On http://bitnami.org/stack/wordpress a single click on “ami-3980d37c” installed this instance on my Amazon AWS account and a few more clicks started the instance. It could not have been any easier.
I browsed to the DNS name AWS provided for my instance and the Bitnami WordPress home page came up. I was able to log in and change the default password and start configuring the blog immediately.
A bit more challenging was figuring out how to SSH into the instance in order to do deeper configuration (for example, I wanted to move the WordPress instance from host/wordpress to the root). It had been ages since I’ve used SSH. I couldn’t figure out why I couldn’t connect until I determined I was using an old AWS private key.
Within my desktop Ubuntu install I was able to use ssh from the command prompt and party on. I had some files I need to transfer from my Windows desktop to my new server so I decided to see if I could find an easy tool for doing that.
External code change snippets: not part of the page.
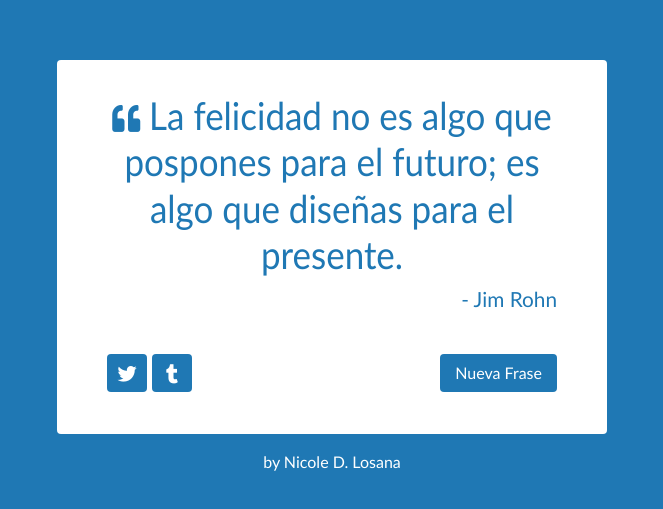
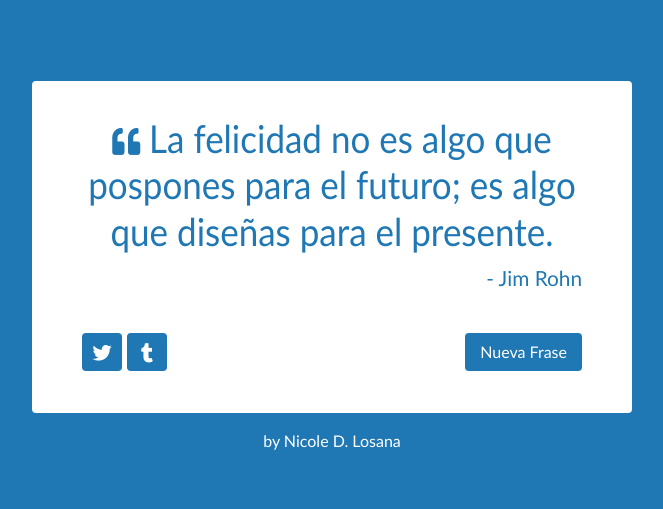
Before and after one commit to nicoledl/FCCRandomQuoteMachine, a React (Create React App) app: page / in a window 1280 px wide. Shown: the part 125-634 px from the top of the page, without its empty margins (308-971 px from the left). Built offline with nearby package versions, Linux system fonts and the light colour scheme.

Commit message:
Se integró el testeo de ffc

```diff
--- a/src/scss/App.scss
+++ b/src/scss/App.scss
@@ -17,7 +17,7 @@ body {
 }
 
 #quote-box {
-  width: clamp(18.75rem, -0.7813rem + 62.5vw, 34.375rem);
+  width: clamp(18.75rem, -4.6875rem + 75vw, 37.5rem);
   padding: 40px 50px 80px;
   border-radius: 4px;
   background-color: rgb(255, 255, 255);
```
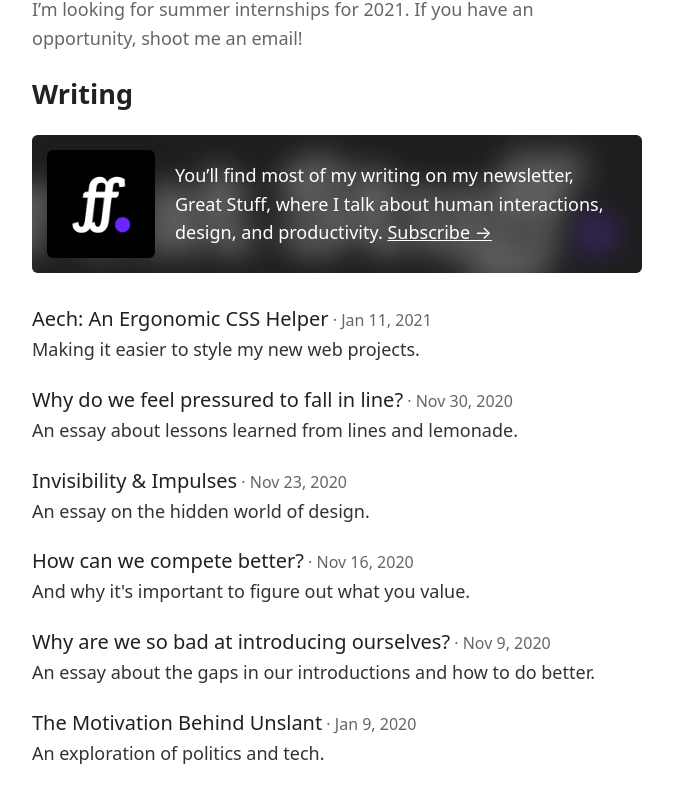
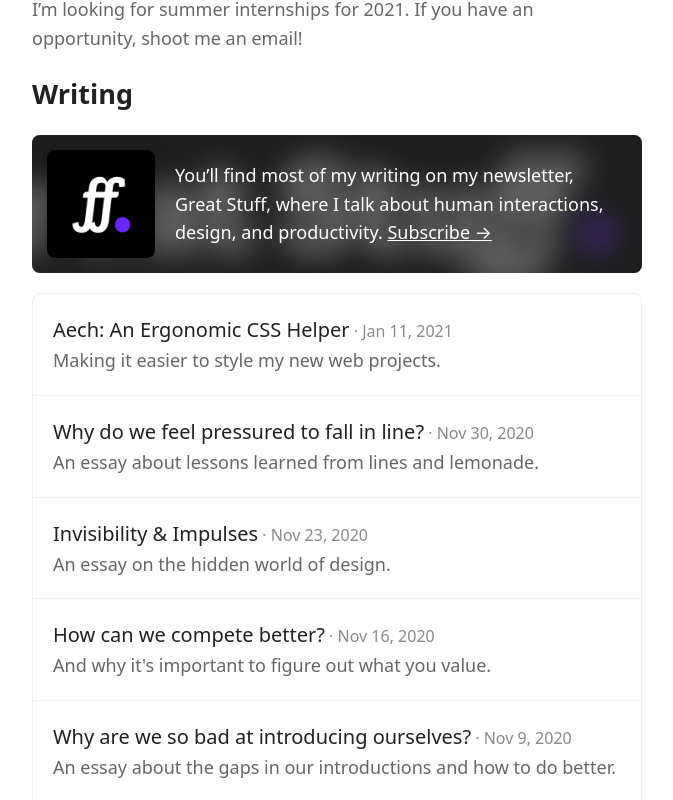
Before and after one commit to kbrgl/website, a Next.js app: page / in a window 1280 px wide. Shown: the part 400-1200 px from the top of the page, without its empty margins (303-976 px from the left). Built offline with nearby package versions, Linux system fonts and the light colour scheme; a web font is replaced by a local one.

Commit message:
Redesign post list

```diff
--- a/pages/index.tsx
+++ b/pages/index.tsx
@@ -88,6 +88,27 @@ function Newsletter() {
   );
 }
 
+type PostProps = {
+  post: Post;
+};
+function Post({ post }: PostProps) {
+  return (
+    <li key={post.title} className={styles.post}>
+      <Link href={`/p/${post.slug}`}>
+        <a>
+          <div className={styles.meta}>
+            <span className={styles.title}>{post.title}</span>
+            <span className={styles.date}>
+              &nbsp;&middot;&nbsp;{post.dateString}
+            </span>
+          </div>
+          <p className={styles.subtitle}>{post.subtitle}</p>
+        </a>
+      </Link>
+    </li>
+  );
+}
+
 type WritingProps = {
   posts: Post[];
 };
@@ -104,19 +125,7 @@ function Writing({ posts }: WritingProps) {
           }))
           .sort((a: Frontmatter, b: Frontmatter) => +b.date - +a.date)
           .map((post: Post) => (
-            <li key={post.title}>
-              <Link href={`/p/${post.slug}`}>
-                <a>
-                  <div className={styles.meta}>
-                    <span className={styles.title}>{post.title}</span>
-                    <span className={styles.date}>
-                      &nbsp;&middot;&nbsp;{post.dateString}
-                    </span>
-                  </div>
-                  <p className={styles.subtitle}>{post.subtitle}</p>
-                </a>
-              </Link>
-            </li>
+            <Post post={post} />
           ))}
       </ul>
     </div>
--- a/styles/Home.module.css
+++ b/styles/Home.module.css
@@ -25,30 +25,42 @@
 }
 
 .posts {
-  margin-top: var(--m);
   list-style-type: none;
   padding: 0;
+  margin: var(--m) 0 0;
+  border: 1px solid #eee;
+  border-radius: 8px;
+  overflow: hidden;
 }
 
-.posts a {
-  padding: var(--xs) 0;
+.post a {
+  padding: var(--m) var(--m);
   display: block;
   text-decoration: none;
+  border-bottom: 1px solid #eee;
 }
 
-.posts .title {
+.post:hover {
+  background: #fafafa;
+}
+
+.post:last-child a {
+  border-bottom: 0;
+}
+
+.post .title {
   font-size: var(--font-size-m);
   font-weight: 500;
 }
 
-.posts .date {
-  color: #666;
+.post .date {
+  color: #888;
   font-size: var(--font-size-xs);
 }
 
-.posts .subtitle {
+.post .subtitle {
   margin: 0;
-  color: #333;
+  color: #666;
 }
 
 .card {
@@ -57,7 +69,7 @@
   align-items: center;
   overflow: hidden;
 
-  border-radius: 6px;
+  border-radius: 8px;
   background: #0008;
   padding: var(--s);
   color: #fff;
@@ -85,7 +97,7 @@
   width: 108px;
   height: 108px;
   margin-right: var(--m);
-  border-radius: 6px;
+  border-radius: 8px;
   box-shadow: 0 3px 18px 0 rgba(0, 0, 0, 0.2);
 }
 
```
That is when I discovered Bitvise Tunnelier which is a Windows based SSH client that includes a slick file manager like tool for copying files to/from the SSH host. From that point forward I used the SSH window on my Windows desktop and stopped using my Ubuntu desktop.
I re-imported my BlogML file into my new server and picked a WordPress theme. Once I was confident the blog was working I changed my DNS settings so that ceklog.kindel.com pointed to my AWS instance and updated my Feedburner account to pull from that instead. I also disabled (mostly) the old Community Server instance running on my Windows Server. Besides some tweaking (themes, anti-spam, etc…) in WordPress I was done. Took me about 4 hours and I learned a ton.
The biggest takeaway for me is just how far the community has come in streamlining the deployment, configuration, and management of cloud based services. It is amazingly friction free.
Charlie, thank you for this excellent post on your experience with AWS!! 🙂
I’m currently searching for a better hosting solution than my current one, so your article did help a lot, although I have two questions: what AWS plan are you using and how much do you estimate it will cost you?